Anna Lucasta, 1958, an emotional movie which seems to take a lot of pleasure in making the main character Anna played by beautiful Eartha Kitt, suffer for being a party girl.
Anna is a prostitute who has been thrown out by her seemingly pious, but alcoholic father Joe (Rex Ingram). It is somewhat sketchy as to what happened: did she become a prostitute when thrown out by her father at an early age, or was she messing around with boys to cause her father shame? What moral lapse did she have? Either something drastic, and/or shameful happened, or her hotheaded, fire-and-brimstone-preacher- like, father is a psycho.
Some years have passed and Anna is brought back into the fold when the family wants to marry her off to a rich guy. Here is where it gets pretty comical or should I say hypocritical. The family which Anna has “shamed,” is now trying to “sell” Anna to this rich kid. For Anna, it must have been seen as just another John, only this John offers her lifetime security.
Anna of course does not need the family to “sell “her, she can do a bang-up job on her own and she does. The young man falls for Anna and the wedding is announced. There are far too many scenes of the father having fits of rage over Anna, but when the wedding is announced we are given the honor of seeing the man sweat, eyes bulge, and veins on his neck fill and branch out as if reaching for Anna’s neck. We get it…you’re pissed :/
The film is open to interpretation. There was a time that Joe doted on Anna. What happened? The conflicting nature of their relationship is obvious to the end of the movie. I was perplexed by her father. Why so cruel and ruthless? What the hell did Anna do? The looks he gave Anna were not those of a father tenderly looking at his daughter. It was more a look of contempt, disgust, and repulsion, which ultimately turned into pure rage. Yet Anna begs for acceptance, love, and approval from her father. His rage was way off the top, and many times I wished he would just die so that finally Anna can be free. Listen, preacher-like-father, who drinks, and hates himself, we all have moral lapses and Anna is not exempt. Take the log out of your eye before removing the spec off your daughter’s eye! Whew….sorry had to get that out.

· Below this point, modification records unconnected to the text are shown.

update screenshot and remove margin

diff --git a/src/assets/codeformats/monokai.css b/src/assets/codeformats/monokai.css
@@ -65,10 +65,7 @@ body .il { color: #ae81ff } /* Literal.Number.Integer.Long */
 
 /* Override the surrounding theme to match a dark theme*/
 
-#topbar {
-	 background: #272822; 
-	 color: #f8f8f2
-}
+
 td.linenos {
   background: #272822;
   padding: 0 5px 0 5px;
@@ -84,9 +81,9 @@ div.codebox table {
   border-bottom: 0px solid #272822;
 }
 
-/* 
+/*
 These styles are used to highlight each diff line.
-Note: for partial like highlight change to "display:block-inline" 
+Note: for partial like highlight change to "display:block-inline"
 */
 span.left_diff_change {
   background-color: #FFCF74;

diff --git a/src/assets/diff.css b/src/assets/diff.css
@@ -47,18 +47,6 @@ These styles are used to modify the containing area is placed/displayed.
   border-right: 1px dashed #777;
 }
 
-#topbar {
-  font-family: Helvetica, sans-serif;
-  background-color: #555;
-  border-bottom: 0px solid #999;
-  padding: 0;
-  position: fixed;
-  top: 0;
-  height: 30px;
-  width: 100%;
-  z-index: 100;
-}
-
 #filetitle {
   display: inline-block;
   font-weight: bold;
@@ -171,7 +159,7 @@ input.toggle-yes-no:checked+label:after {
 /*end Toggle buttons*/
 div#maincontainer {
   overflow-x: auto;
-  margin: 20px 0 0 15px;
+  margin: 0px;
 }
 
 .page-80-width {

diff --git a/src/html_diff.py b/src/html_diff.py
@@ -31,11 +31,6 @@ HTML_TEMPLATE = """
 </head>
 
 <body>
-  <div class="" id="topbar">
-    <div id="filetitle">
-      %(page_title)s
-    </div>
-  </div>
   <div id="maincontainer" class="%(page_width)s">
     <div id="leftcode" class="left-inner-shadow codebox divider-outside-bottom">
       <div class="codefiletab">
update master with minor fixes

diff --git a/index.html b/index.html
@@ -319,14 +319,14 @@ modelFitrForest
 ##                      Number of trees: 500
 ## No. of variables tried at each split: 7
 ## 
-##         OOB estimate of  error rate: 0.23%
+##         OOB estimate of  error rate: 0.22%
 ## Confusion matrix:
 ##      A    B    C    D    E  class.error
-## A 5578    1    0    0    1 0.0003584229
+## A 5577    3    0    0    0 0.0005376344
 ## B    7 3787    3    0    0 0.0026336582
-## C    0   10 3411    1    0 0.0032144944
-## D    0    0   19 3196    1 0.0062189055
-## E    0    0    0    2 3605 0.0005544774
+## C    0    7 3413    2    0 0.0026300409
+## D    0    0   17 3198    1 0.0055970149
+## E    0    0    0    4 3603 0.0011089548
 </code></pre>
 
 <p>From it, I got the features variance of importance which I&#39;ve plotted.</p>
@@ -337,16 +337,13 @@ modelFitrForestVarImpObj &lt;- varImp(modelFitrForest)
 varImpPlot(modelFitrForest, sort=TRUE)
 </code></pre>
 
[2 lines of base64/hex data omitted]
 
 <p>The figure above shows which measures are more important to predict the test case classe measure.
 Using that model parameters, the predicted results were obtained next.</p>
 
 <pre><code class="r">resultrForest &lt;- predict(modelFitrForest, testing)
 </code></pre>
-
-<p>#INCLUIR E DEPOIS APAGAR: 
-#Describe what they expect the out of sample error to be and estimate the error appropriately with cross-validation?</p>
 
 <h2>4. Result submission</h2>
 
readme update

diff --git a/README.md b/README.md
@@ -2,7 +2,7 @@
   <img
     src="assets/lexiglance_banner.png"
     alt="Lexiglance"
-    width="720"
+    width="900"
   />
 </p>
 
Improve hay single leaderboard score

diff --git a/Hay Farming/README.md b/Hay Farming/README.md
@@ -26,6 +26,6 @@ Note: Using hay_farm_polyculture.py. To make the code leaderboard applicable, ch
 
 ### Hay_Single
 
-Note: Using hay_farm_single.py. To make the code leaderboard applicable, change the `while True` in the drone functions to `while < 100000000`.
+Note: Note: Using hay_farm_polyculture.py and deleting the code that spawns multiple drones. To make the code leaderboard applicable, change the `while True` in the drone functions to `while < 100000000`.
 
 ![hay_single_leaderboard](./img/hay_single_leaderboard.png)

You will enjoy seeing Sammy Davis, Jr. play a sailor who also has eyes for Anna. Only I gotta tell ya, those two together on screen didn’t go. It looked like Anna could pick him up and throw him across the room in the dance scene. I like that the film has an all-black cast, a sterling cast of black actors, which in those days was unheard of and these actors were not playing butlers, maids, or servants.
To some the moral message of the 50′s may seem dated, but all and all it is a good film of a desperate daughter’s search for love and a father who could not see beyond his self-righteousness, and self loathing , so much so he couldn’t love his daughter.